"The construction of this bridge will not only connect the two cities, but also promote the integration of the region across borders," said Congo's Planning Minister Modeste Bahati Lukwebo, speaking at the signing in Johannesburg on Thursday.
No start or competition dates have yet been given for the construction of the bridge, but news of it, is already generating excitement.
"It's going to have a great impact," says Papy Mafuto, a member of the Young African Leaders Initiative in Kinshasa.
"It's going to create many jobs.

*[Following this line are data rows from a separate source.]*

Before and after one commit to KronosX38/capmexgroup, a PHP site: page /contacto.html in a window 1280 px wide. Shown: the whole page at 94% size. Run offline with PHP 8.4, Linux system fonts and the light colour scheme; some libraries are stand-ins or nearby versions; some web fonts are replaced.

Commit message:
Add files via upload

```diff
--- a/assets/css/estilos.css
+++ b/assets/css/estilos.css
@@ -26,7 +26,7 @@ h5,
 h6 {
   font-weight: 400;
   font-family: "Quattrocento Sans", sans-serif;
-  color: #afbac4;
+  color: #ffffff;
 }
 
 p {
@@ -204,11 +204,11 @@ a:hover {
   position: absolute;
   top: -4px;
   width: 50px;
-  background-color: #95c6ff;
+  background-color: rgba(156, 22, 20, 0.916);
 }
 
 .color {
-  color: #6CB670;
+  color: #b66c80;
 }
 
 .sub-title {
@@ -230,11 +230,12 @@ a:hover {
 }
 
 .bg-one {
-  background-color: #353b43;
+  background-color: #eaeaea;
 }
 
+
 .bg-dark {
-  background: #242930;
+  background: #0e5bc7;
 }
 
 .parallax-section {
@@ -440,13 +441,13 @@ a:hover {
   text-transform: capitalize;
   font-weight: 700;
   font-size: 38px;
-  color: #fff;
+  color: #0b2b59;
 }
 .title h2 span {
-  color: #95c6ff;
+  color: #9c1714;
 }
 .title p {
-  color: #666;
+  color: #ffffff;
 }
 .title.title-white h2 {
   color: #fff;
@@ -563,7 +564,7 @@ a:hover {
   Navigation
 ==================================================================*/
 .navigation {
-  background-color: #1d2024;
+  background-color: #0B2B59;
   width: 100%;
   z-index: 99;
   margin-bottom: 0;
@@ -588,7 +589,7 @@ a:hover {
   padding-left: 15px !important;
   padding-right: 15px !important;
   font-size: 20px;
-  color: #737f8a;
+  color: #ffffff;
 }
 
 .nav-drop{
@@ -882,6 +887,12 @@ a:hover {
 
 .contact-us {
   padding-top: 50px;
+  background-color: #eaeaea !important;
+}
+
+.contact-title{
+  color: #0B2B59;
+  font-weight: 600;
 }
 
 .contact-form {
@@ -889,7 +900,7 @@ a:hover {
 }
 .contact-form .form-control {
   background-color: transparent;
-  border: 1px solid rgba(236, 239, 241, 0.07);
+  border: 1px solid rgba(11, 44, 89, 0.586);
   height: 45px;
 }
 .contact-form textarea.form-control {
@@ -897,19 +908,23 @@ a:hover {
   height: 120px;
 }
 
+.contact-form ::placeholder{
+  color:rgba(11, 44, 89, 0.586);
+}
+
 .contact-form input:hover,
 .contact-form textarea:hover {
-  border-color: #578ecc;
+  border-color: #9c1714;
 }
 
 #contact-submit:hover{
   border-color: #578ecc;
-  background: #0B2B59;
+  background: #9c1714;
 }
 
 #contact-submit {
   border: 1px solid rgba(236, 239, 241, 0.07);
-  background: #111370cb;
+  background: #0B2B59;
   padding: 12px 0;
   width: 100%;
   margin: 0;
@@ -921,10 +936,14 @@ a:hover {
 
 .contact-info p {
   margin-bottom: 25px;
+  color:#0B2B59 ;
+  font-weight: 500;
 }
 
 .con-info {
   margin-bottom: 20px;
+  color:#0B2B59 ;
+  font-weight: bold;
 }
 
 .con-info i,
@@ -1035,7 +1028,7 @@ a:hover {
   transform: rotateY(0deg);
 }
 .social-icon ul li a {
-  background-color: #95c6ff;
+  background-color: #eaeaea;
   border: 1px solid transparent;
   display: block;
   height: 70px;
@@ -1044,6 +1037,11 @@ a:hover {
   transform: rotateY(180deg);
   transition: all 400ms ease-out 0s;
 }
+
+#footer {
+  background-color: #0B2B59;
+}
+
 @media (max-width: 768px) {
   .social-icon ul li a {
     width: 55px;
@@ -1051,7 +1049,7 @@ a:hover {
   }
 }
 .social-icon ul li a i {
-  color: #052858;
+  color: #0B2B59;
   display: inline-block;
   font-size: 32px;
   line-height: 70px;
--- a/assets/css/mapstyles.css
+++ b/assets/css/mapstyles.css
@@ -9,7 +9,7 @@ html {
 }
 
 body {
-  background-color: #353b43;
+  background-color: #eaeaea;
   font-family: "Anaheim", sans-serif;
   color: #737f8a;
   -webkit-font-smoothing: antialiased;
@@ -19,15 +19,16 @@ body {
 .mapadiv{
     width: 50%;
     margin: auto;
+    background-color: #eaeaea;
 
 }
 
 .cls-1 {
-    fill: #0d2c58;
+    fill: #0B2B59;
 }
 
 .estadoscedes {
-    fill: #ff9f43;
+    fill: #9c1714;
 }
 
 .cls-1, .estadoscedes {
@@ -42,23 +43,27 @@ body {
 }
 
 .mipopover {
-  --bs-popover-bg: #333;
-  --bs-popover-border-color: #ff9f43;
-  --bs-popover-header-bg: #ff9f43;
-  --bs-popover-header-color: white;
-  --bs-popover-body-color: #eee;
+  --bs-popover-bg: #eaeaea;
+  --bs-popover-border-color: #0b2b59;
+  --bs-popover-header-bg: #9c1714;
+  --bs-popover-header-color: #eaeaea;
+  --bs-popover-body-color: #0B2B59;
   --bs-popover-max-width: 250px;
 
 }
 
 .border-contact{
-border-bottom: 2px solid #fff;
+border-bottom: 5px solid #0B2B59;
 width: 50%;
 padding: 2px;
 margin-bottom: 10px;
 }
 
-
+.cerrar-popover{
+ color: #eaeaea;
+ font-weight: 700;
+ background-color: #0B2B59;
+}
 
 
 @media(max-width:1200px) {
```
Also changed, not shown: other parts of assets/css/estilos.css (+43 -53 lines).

They are going to need more workers from Congo Brazzaville and Congo Kinshasa to implement that project, it's going to create many jobs for both countries," he told RFI.
Currently ferries connect Kinshasa and Brazzaville, the two closest capitals in the world, often at a high price to travellers.
"Sometimes you can pay 10 dollars, at other times the price can go beyond 20 dollars," comments Mafuto.
The new bridge, which will measure about a mile long, and include a four-lane highway, a railroad track and a pedestrian walkway, is expected to bring some of these costs down.
The project is being financed by The African Development Bank at an estimated cost of $550 million.
The project is part of efforts to modernize and improve regional trade. Back in March, 44 countries signed up to a continent-wide free trade agreement, known as the African Continental Free Trade Area (CFTA), to do just this.
Nigeria, and ironically South Africa, where the new bridge project was inked, did not sign up to the CFTA agreement.
Bridge infrastructure gap
What the CFTA and largely this river bridge project illustrate is a willingness to bridge Africa's infrastructure gap.
"Infrastructure: roads, bridges, energy supply, are missing in the region," says Laure Gnassou, an economist, with decade's experience working on the Congos.
"You can have best minerals in the world, without infrastructure, you can do nothing," she told RFI.
Despite its rich supply of natural resources and its large, youthful population, Africa continues to lag behind most of the world in terms of economic development
"Addressing the infrastructure gap will also contribute to unlock the economic potential which is existing in the region," comments Gnassou.
Also worthy of mention, is the fact that both Congo Brazzaville and Congo Kinshasa have been affected by falling commodity prices in recent months, and have no choice but to develop regional trade, in order to diversify their economies.
Some critics however have raised eyebrows at plans to make the bridge a toll bridge, with border posts at both ends, saying this will limit movement to an elite business community, who can afford to pay the charges.
Gnassou disagrees. "The idea is to develop the official trade and try to get rid of the informal trade as much as possible," she reckons.
"You should look at the bridge like you should look at the Inga project. Much more infrastructure done in the region is crucial."
The Inga project Gnassou refers to, is a plan to build a mega dam on the Congo river--quite like this new bridge--capable of producing electricity equal to 20 large nuclear power stations.
The project however has been pushed back several times. And there's also uncertainty about when construction for this new bridge will start, and who will be building it.
Yet, much of it will depend on political stability, a hot-button topic as voters in DR Congo head to the polls next month.
It's a "key ingredient," for Gnassou. Without it "investors, national and foreign investors" will not come.